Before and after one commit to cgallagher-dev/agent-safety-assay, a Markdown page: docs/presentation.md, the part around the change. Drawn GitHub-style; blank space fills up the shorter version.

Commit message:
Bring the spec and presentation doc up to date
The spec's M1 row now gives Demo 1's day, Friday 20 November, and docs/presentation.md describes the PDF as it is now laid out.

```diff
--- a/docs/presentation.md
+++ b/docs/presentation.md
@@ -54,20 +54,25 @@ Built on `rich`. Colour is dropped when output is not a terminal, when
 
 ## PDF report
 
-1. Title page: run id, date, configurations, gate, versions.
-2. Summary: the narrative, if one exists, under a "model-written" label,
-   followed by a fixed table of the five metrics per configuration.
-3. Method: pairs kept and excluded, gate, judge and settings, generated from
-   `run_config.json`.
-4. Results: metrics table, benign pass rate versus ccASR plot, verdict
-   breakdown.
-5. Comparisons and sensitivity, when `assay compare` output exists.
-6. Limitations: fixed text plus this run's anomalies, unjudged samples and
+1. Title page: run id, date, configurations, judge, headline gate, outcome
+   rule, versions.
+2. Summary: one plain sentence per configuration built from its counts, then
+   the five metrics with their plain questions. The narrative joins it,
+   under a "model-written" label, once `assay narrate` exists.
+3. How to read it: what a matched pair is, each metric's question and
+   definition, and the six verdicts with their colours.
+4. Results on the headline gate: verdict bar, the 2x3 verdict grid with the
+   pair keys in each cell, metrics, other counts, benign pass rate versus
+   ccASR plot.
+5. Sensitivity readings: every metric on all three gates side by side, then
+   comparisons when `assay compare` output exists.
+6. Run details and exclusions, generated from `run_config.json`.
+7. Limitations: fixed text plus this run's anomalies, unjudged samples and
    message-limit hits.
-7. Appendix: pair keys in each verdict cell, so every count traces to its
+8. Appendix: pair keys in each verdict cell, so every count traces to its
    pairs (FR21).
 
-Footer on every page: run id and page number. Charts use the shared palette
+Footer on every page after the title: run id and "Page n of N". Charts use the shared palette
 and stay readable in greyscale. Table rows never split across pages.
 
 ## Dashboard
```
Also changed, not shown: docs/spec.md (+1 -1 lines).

#####

### PROBLEM TO SOLVE:
Go through the data and copy each line exactly as it reads.

### YOUR SOLUTION:
Before and after one commit to cgallagher-dev/agent-safety-assay, a Markdown page: docs/presentation.md, the part around the change. Drawn GitHub-style; blank space fills up the shorter version.

Commit message:
Bring the spec and presentation doc up to date
The spec's M1 row now gives Demo 1's day, Friday 20 November, and docs/presentation.md describes the PDF as it is now laid out.

```diff
--- a/docs/presentation.md
+++ b/docs/presentation.md
@@ -54,20 +54,25 @@ Built on `rich`. Colour is dropped when output is not a terminal, when
 
 ## PDF report
 
-1. Title page: run id, date, configurations, gate, versions.
-2. Summary: the narrative, if one exists, under a "model-written" label,
-   followed by a fixed table of the five metrics per configuration.
-3. Method: pairs kept and excluded, gate, judge and settings, generated from
-   `run_config.json`.
-4. Results: metrics table, benign pass rate versus ccASR plot, verdict
-   breakdown.
-5. Comparisons and sensitivity, when `assay compare` output exists.
-6. Limitations: fixed text plus this run's anomalies, unjudged samples and
+1. Title page: run id, date, configurations, judge, headline gate, outcome
+   rule, versions.
+2. Summary: one plain sentence per configuration built from its counts, then
+   the five metrics with their plain questions. The narrative joins it,
+   under a "model-written" label, once `assay narrate` exists.
+3. How to read it: what a matched pair is, each metric's question and
+   definition, and the six verdicts with their colours.
+4. Results on the headline gate: verdict bar, the 2x3 verdict grid with the
+   pair keys in each cell, metrics, other counts, benign pass rate versus
+   ccASR plot.
+5. Sensitivity readings: every metric on all three gates side by side, then
+   comparisons when `assay compare` output exists.
+6. Run details and exclusions, generated from `run_config.json`.
+7. Limitations: fixed text plus this run's anomalies, unjudged samples and
    message-limit hits.
-7. Appendix: pair keys in each verdict cell, so every count traces to its
+8. Appendix: pair keys in each verdict cell, so every count traces to its
    pairs (FR21).
 
-Footer on every page: run id and page number. Charts use the shared palette
+Footer on every page after the title: run id and "Page n of N". Charts use the shared palette
 and stay readable in greyscale. Table rows never split across pages.
 
 ## Dashboard
```
Also changed, not shown: docs/spec.md (+1 -1 lines).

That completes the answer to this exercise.